- [Exercise instructions]
For this exercise, copy the data exactly and omit any images.
== Records supplied
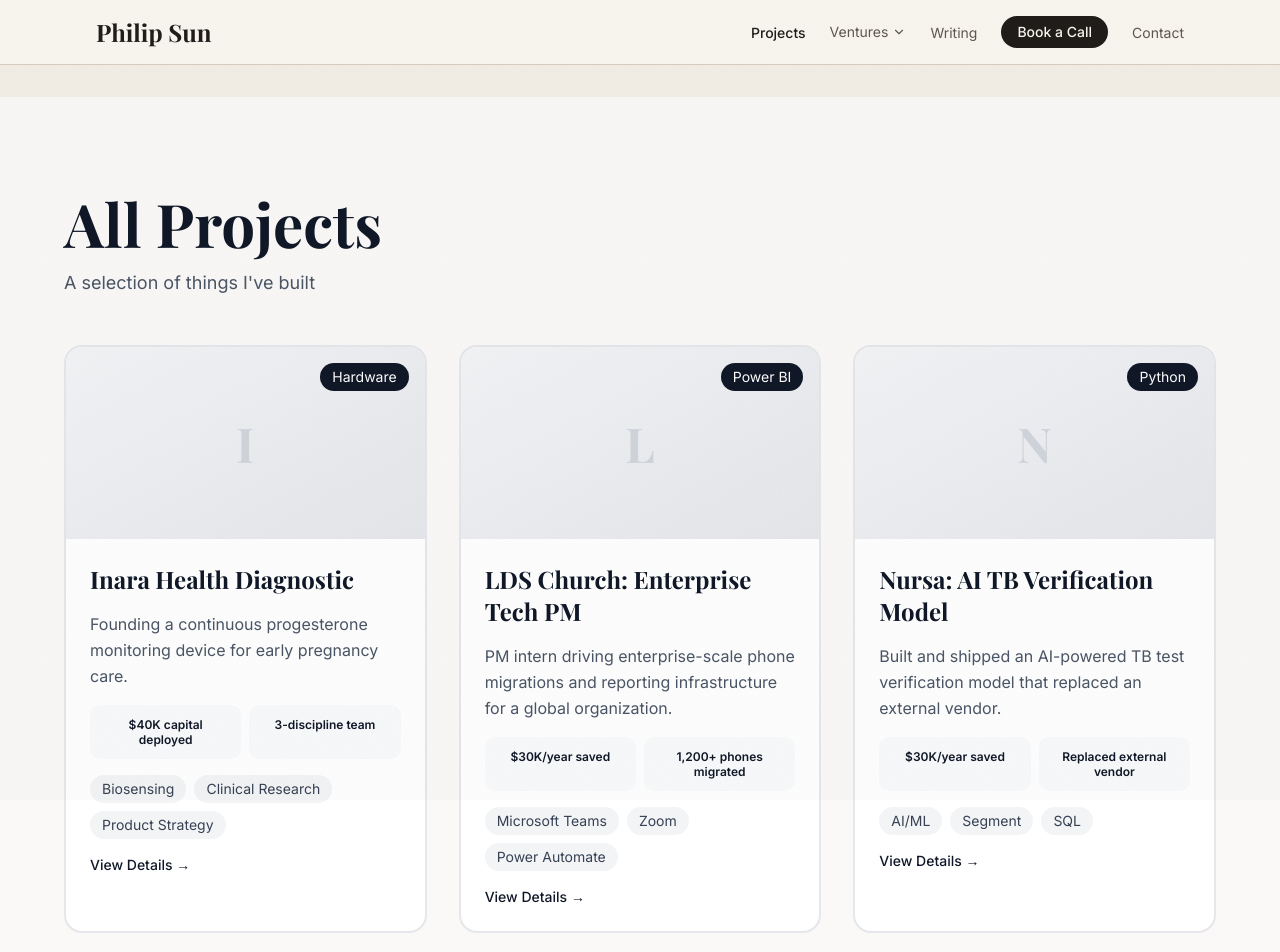
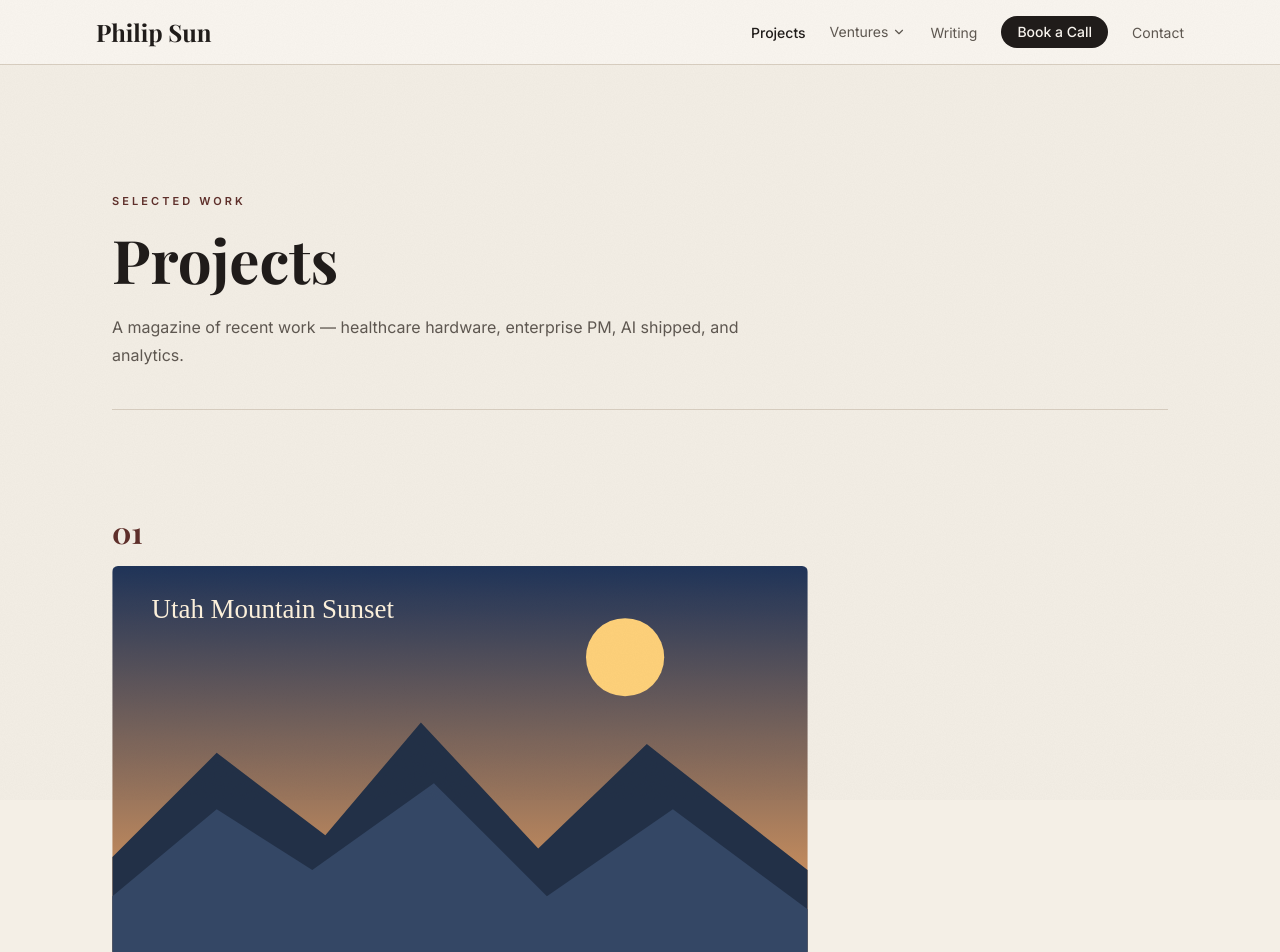
Before and after one commit to Psuncode/Personal-Bradning-, a Next.js app: page /projects in a window 1280 px wide. Shown: the top 952 px of the page. Built offline with nearby package versions, Linux system fonts and the light colour scheme.

Commit message:
feat(projects): editorial entry sequence on /projects index

```diff
--- a/src/components/sections/projects-grid.tsx
+++ b/src/components/sections/projects-grid.tsx
@@ -1,85 +1,28 @@
-import Link from "next/link";
+import { EditorialEntry } from "@/components/editorial/editorial-entry";
+import { EditorialPageHeader } from "@/components/editorial/editorial-page-header";
 import { projects } from "@/data/projects";
 
-interface ProjectsGridProps {
-  featured?: boolean;
-}
-
-export function ProjectsGrid({ featured = false }: ProjectsGridProps) {
-  const displayProjects = featured
-    ? projects.filter((p) => p.featured).slice(0, 3)
-    : projects;
-
+export function ProjectsGrid() {
   return (
-    <section className="bg-[#faf9f7] py-24 px-6 md:px-12">
-      <div className="max-w-6xl mx-auto">
-        <div className="mb-12">
-          <h1 className="font-[family-name:var(--font-playfair)] text-5xl md:text-6xl text-gray-900 mb-4">
-            {featured ? "Featured Projects" : "All Projects"}
-          </h1>
-          <p className="text-gray-600 text-lg">A selection of things I&apos;ve built</p>
-        </div>
-
-        <div className="grid gap-8 sm:grid-cols-2 lg:grid-cols-3">
-          {displayProjects.map((project) => (
-            <Link
-              key={project.id}
-              href={`/projects/${project.slug}`}
-              className="group block bg-white border-2 border-gray-200 rounded-2xl overflow-hidden hover:border-gray-900 hover:shadow-xl transition-all hover:-translate-y-1"
-            >
-              {/* Placeholder image with letter avatar */}
-              <div className="relative h-48 bg-gradient-to-br from-gray-100 to-gray-200 flex items-center justify-center">
-                <span className="font-[family-name:var(--font-playfair)] text-5xl text-gray-300">
-                  {project.title[0]}
-                </span>
-                <span className="absolute top-4 right-4 px-3 py-1 bg-gray-900 text-white rounded-full text-sm">
-                  {project.techStack[0]}
-                </span>
-              </div>
-
-              <div className="p-6 space-y-4">
-                <h3 className="font-[family-name:var(--font-playfair)] text-2xl text-gray-900">
-                  {project.title}
-                </h3>
-                <p className="text-gray-600 leading-relaxed">{project.description}</p>
-
-                {project.metrics && project.metrics.length > 0 && (
-                  <div className="grid grid-cols-2 gap-2">
-                    {project.metrics.slice(0, 2).map((metric, i) => (
-                      <div key={i} className="bg-gray-50 rounded-lg p-3 text-center">
-                        <p className="text-xs font-semibold text-gray-900 leading-tight">{metric}</p>
-                      </div>
-                    ))}
-                  </div>
-                )}
-
-                <div className="flex flex-wrap gap-2">
-                  {project.techStack.slice(1, 4).map((tech) => (
-                    <span key={tech} className="px-3 py-1 bg-gray-100 text-gray-700 rounded-full text-sm">
-                      {tech}
-                    </span>
-                  ))}
-                </div>
-
-                <p className="text-sm font-medium text-gray-900 group-hover:underline">
-                  View Details →
-                </p>
-              </div>
-            </Link>
-          ))}
-        </div>
-
-        {featured && (
-          <div className="mt-12 text-center">
-            <Link
-              href="/projects"
-              className="inline-flex items-center gap-2 px-8 py-4 border-2 border-gray-900 text-gray-900 rounded-full hover:bg-gray-900 hover:text-white transition-colors font-medium"
-            >
-              View All Projects
-            </Link>
-          </div>
-        )}
+    <>
+      <EditorialPageHeader
+        kicker="Selected Work"
+        title="Projects"
+        sub="A magazine of recent work — healthcare hardware, enterprise PM, AI shipped, and analytics."
+      />
+      <div className="editorial-shell pb-24">
+        {projects.map((p, i) => (
+          <EditorialEntry
+            key={p.id}
+            index={i}
+            kicker={String(i + 1).padStart(2, "0")}
+            title={p.title}
+            description={p.description}
+            href={`/projects/${p.slug ?? p.id}`}
+            cover={{ src: p.coverImage.src, alt: p.coverImage.alt }}
+          />
+        ))}
       </div>
-    </section>
+    </>
   );
 }
```
Also changed, not shown: 1 other file (tests, documents, lock files or other folders).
====
- [Answer box]
Before and after one commit to Psuncode/Personal-Bradning-, a Next.js app: page /projects in a window 1280 px wide. Shown: the top 952 px of the page. Built offline with nearby package versions, Linux system fonts and the light colour scheme.

Commit message:
feat(projects): editorial entry sequence on /projects index

```diff
--- a/src/components/sections/projects-grid.tsx
+++ b/src/components/sections/projects-grid.tsx
@@ -1,85 +1,28 @@
-import Link from "next/link";
+import { EditorialEntry } from "@/components/editorial/editorial-entry";
+import { EditorialPageHeader } from "@/components/editorial/editorial-page-header";
 import { projects } from "@/data/projects";
 
-interface ProjectsGridProps {
-  featured?: boolean;
-}
-
-export function ProjectsGrid({ featured = false }: ProjectsGridProps) {
-  const displayProjects = featured
-    ? projects.filter((p) => p.featured).slice(0, 3)
-    : projects;
-
+export function ProjectsGrid() {
   return (
-    <section className="bg-[#faf9f7] py-24 px-6 md:px-12">
-      <div className="max-w-6xl mx-auto">
-        <div className="mb-12">
-          <h1 className="font-[family-name:var(--font-playfair)] text-5xl md:text-6xl text-gray-900 mb-4">
-            {featured ? "Featured Projects" : "All Projects"}
-          </h1>
-          <p className="text-gray-600 text-lg">A selection of things I&apos;ve built</p>
-        </div>
-
-        <div className="grid gap-8 sm:grid-cols-2 lg:grid-cols-3">
-          {displayProjects.map((project) => (
-            <Link
-              key={project.id}
-              href={`/projects/${project.slug}`}
-              className="group block bg-white border-2 border-gray-200 rounded-2xl overflow-hidden hover:border-gray-900 hover:shadow-xl transition-all hover:-translate-y-1"
-            >
-              {/* Placeholder image with letter avatar */}
-              <div className="relative h-48 bg-gradient-to-br from-gray-100 to-gray-200 flex items-center justify-center">
-                <span className="font-[family-name:var(--font-playfair)] text-5xl text-gray-300">
-                  {project.title[0]}
-                </span>
-                <span className="absolute top-4 right-4 px-3 py-1 bg-gray-900 text-white rounded-full text-sm">
-                  {project.techStack[0]}
-                </span>
-              </div>
-
-              <div className="p-6 space-y-4">
-                <h3 className="font-[family-name:var(--font-playfair)] text-2xl text-gray-900">
-                  {project.title}
-                </h3>
-                <p className="text-gray-600 leading-relaxed">{project.description}</p>
-
-                {project.metrics && project.metrics.length > 0 && (
-                  <div className="grid grid-cols-2 gap-2">
-                    {project.metrics.slice(0, 2).map((metric, i) => (
-                      <div key={i} className="bg-gray-50 rounded-lg p-3 text-center">
-                        <p className="text-xs font-semibold text-gray-900 leading-tight">{metric}</p>
-                      </div>
-                    ))}
-                  </div>
-                )}
-
-                <div className="flex flex-wrap gap-2">
-                  {project.techStack.slice(1, 4).map((tech) => (
-                    <span key={tech} className="px-3 py-1 bg-gray-100 text-gray-700 rounded-full text-sm">
-                      {tech}
-                    </span>
-                  ))}
-                </div>
-
-                <p className="text-sm font-medium text-gray-900 group-hover:underline">
-                  View Details →
-                </p>
-              </div>
-            </Link>
-          ))}
-        </div>
-
-        {featured && (
-          <div className="mt-12 text-center">
-            <Link
-              href="/projects"
-              className="inline-flex items-center gap-2 px-8 py-4 border-2 border-gray-900 text-gray-900 rounded-full hover:bg-gray-900 hover:text-white transition-colors font-medium"
-            >
-              View All Projects
-            </Link>
-          </div>
-        )}
+    <>
+      <EditorialPageHeader
+        kicker="Selected Work"
+        title="Projects"
+        sub="A magazine of recent work — healthcare hardware, enterprise PM, AI shipped, and analytics."
+      />
+      <div className="editorial-shell pb-24">
+        {projects.map((p, i) => (
+          <EditorialEntry
+            key={p.id}
+            index={i}
+            kicker={String(i + 1).padStart(2, "0")}
+            title={p.title}
+            description={p.description}
+            href={`/projects/${p.slug ?? p.id}`}
+            cover={{ src: p.coverImage.src, alt: p.coverImage.alt }}
+          />
+        ))}
       </div>
-    </section>
+    </>
   );
 }
```
Also changed, not shown: 1 other file (tests, documents, lock files or other folders).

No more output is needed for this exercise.